Every 15 seconds, 160 workers have a work-related accident.
28th April 2016
The annual World Safety and Health Day promotes the prevention of occupational accidents and diseases, globally. The campaign aims to raise awareness and focus attention on how a health and safety culture can help to reduce the number of work-related deaths and injuries.
The 28th April is also the International Commemoration Day for the Dead and Injured Workers, organised worldwide by the trade union movement since 1996.
The theme this year – Workplace Stress: a collective challenge.
Workers are facing more pressures to meet demands of modern working life.
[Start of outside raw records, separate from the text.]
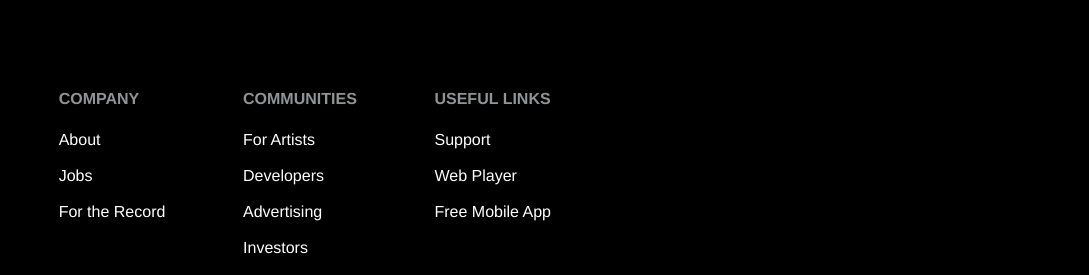
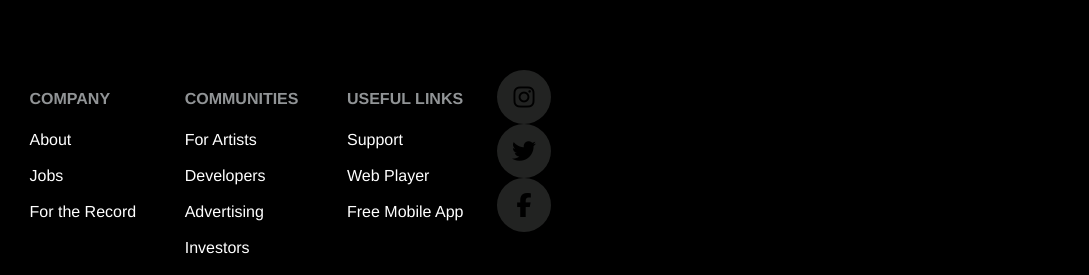
Before and after one commit to boy1434/spotify_Website, a plain HTML site: page index.html in a window 1280 px wide. Shown: the part 1059-1334 px from the top of the page, 191-1280 px from the left. Drawn offline with Linux system fonts and the light colour scheme.

Commit message:
페이지하단(footer-아이콘)-4

```diff
--- a/style.css
+++ b/style.css
@@ -133,3 +133,19 @@ footer {
   flex-direction: column;
   padding: 0 15px;
 }
+
+.icon {
+  font-size: 24px;
+
+}
+
+.icon-box {
+  width: 54px;
+  height: 54px;
+  background-color: #222322;
+  border-radius: 50%;
+  margin-right: 15px;
+  display: flex;
+  justify-content: center;
+  align-items: center;
+}
```
Also changed, not shown: index.html (+2 -2 lines).
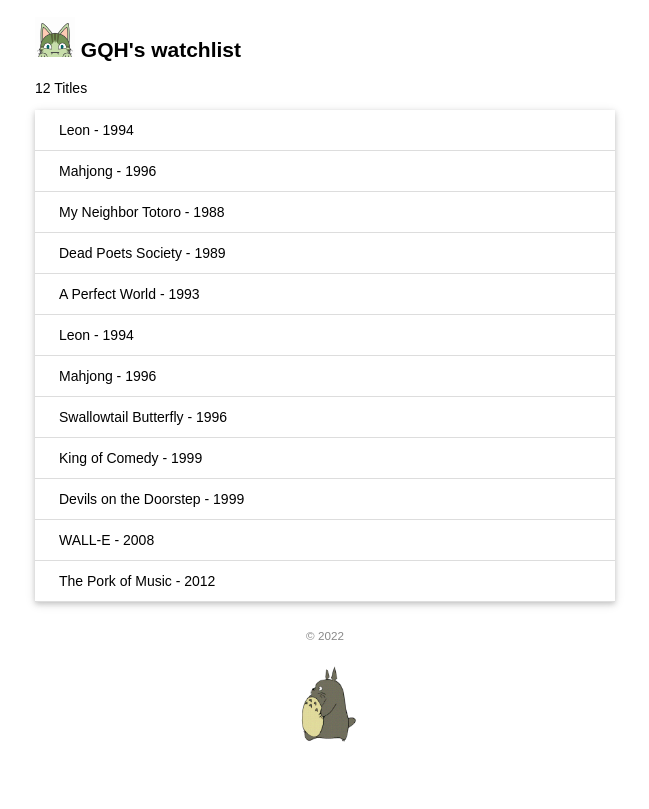
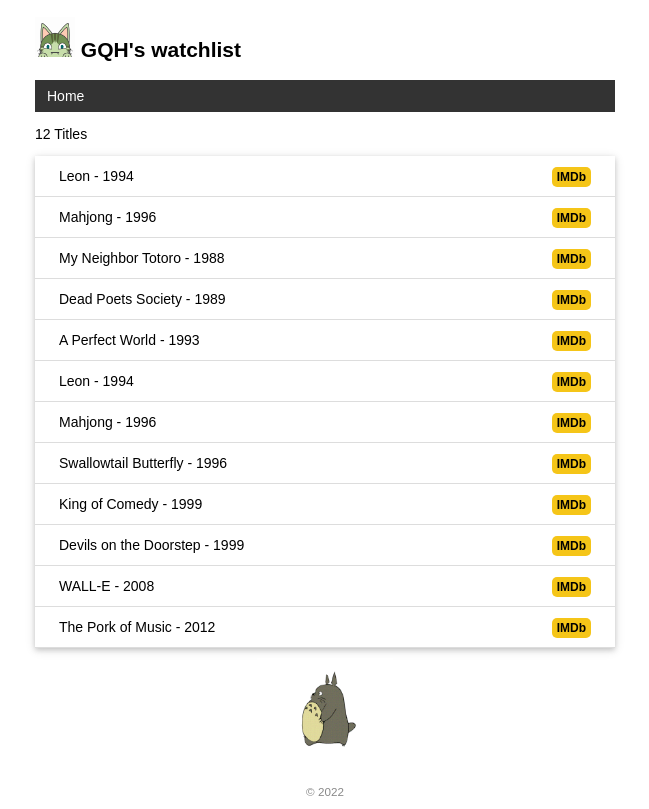
Before and after one commit to GiitHub/watchlist, a Flask app: page / in a window 1280 px wide. Shown: the whole page, without its empty margins (315-964 px from the left). Before the commit the page ends 742 px from the top, so only its background shows below. Run offline with Flask 2, Linux system fonts and the light colour scheme; data comes from the database, SQL or seed files in the repository.

Commit message:
Add base template and error template

```diff
--- a/app.py
+++ b/app.py
@@ -13,9 +13,19 @@ app = Flask(__name__)
 
 @app.route('/')
 def index():
+    movies = Movie.query.all()
+    return render_template('index.html', movies=movies)
+
+@app.errorhandler(404) # 传入错误代码
+def page_not_found(e): # 接受异常对象作为参数
+    return render_template('404.html'), 404
+
+# 对于多个模板内都需要使用的变量，我们可以使用 app.context_processor 装饰器注册一个模板上下文处理函数
+@app.context_processor
+def inject_user():
     user = User.query.first()
-    movies = Movie.query.all()
-    return render_template('index.html', user=user, movies=movies)
+    return dict(user=user)
+
 
 
 
--- a/static/style.css
+++ b/static/style.css
@@ -5,6 +5,33 @@ body {
     font-size: 14px;
     font-family: Arial, Helvetica, sans-serif;
 }
+
+/* 导航栏 */
+nav ul {
+    list-style-type: none;
+    margin: 0;
+    padding: 0;
+    overflow: hidden;
+    background-color: #333;
+}
+
+nav li {
+    float: left;
+}
+
+nav li a {
+    display: block;
+    color: white;
+    text-align: center;
+    padding: 8px 12px;
+    text-decoration: none;
+}
+
+nav li a:hover {
+    background-color: #111;
+}
+
+
 
 /* 页脚 */
 footer {
@@ -36,6 +63,20 @@ footer {
     background-color: #f8f9fa;
 }
 
+.float-right {
+    float: right;
+}
+
+.imdb {
+    font-size: 12px;
+    font-weight: bold;
+    color: black;
+    text-decoration: none;
+    background: #F5C518;
+    border-radius: 5px;
+    padding: 3px 5px;
+}
+
 /* 龙猫图片 */
 .totoro {
     display: block;
--- /dev/null
+++ b/templates/base.html
@@ -0,0 +1,28 @@
+<!DOCTYPE html>
+<html lang="en">
+    <head>
+        {% block head %}
+        <meta charset="utf-8">
+        <meta name="viewport" content="width=device-width, initial-scale=1.0">
+        <title>{{ user.name }}'s watchlist</title>
+        <link rel="icon" href="{{ url_for('static', filename='favicon.ico') }}">
+        <link rel="stylesheet" href="{{ url_for('static', filename='style.css') }}" type="text/css">
+        {% endblock %}
+    </head>
+    <body>
+        <h2>
+            <img alt="Avatar" class="avatar" src="{{ url_for('static', filename='images/avatar.png') }}">
+            {{ user.name }}'s watchlist
+        </h2>
+        <nav>
+            <ul>
+                <li><a href="{{ url_for('index') }}">Home</a></li>
+            </ul>
+        </nav>
+        {% block content %}
+        {% endblock %}
+        <footer>
+            <small>&copy; 2022 </small>
+        </footer>
+    </body>
+</html>
--- a/templates/index.html
+++ b/templates/index.html
@@ -1,25 +1,17 @@
-<!DOCTYPE html>
-<html lang="en">
-    <head>
-        <meta charset="utf-8">
-        <link rel="icon" href="{{ url_for('static', filename='favicon.ico') }}">
-        <title>{{ user.name }}'s watchlist</title>
-        <link rel="stylesheet" href="{{ url_for('static', filename='style.css') }}" type="text/css">
-    </head>
-    <body>
-        <h2>
-            <img alt="Avatar" class="avatar" src="{{ url_for('static', filename='images/avatar.png') }}">
-            {{ user.name }}'s watchlist
-        </h2>
-        <p>{{ movies|length }} Titles</p>
-        <ul class="movie-list">
-            {% for movie in movies %}
-            <li>{{ movie.title }} - {{ movie.year }}</li>
-            {% endfor %}
-        </ul>
-        <footer>
-            <small>&copy; 2022 </small>
-        </footer>
-        <img alt="Walking Totoro" class="totoro" src="{{ url_for('static', filename='images/totoro.gif')}}">
-    </body>
-</html>
+{% extends 'base.html' %}
+
+{% block content %}
+<p>{{ movies|length }} Titles</p>
+<ul class="movie-list">
+    {% for movie in movies %}
+    <li>{{ movie.title }} - {{ movie.year }}
+        <span class="float-right">
+            <a class="imdb" href="https://www.imdb.com/find?q={{ movie.title }}" target="_blank" title="Find this movie on IMDb">IMDb</a>
+        </span>
+    </li>
+    {% endfor %}
+</ul>
+
+<img alt="Walking Totoro" class="totoro" src="{{ url_for('static', filename='images/totoro.gif')}}" title="to~to~ro~">
+
+{% endblock %}
```
Also changed, not shown: templates/404.html (added, +13 -0 lines), 1 other file.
There are a number of factors which contribute to the workplace becoming an even more stressful environment:
- Increased competition
- Higher performance expectations
- Longer working hours
- Risk of losing jobs
- Economic recession
- Increasing precarious work
- Reduced opportunities within work
According to the International Labour Organization (ILO), there has been growing attention to the impact of psychosocial risks and work-related stress among researchers, practitioners and policy makers.
Work-related stress is acknowledged as a global issue, affecting all countries, all professions and all workers.
Prevention of Occupational Accidents and Diseases
Every 15 seconds, a worker dies from a work-related accident or disease.
World Day for Safety and Health at Work is about the prevention of occupational accidents and diseases across the globe. By raising awareness and promoting a safety and health culture, the number of work-related deaths and injuries can be reduced.
We are all responsible for preventing deaths and injuries at work. Employers must make sure they provide a safe working environment for their staff. As workers, we need to protect ourselves whilst ensuring not to endanger others. We should know our rights and help to take preventive measures.
You can download a guide to health and safety regulation in Great Britain here.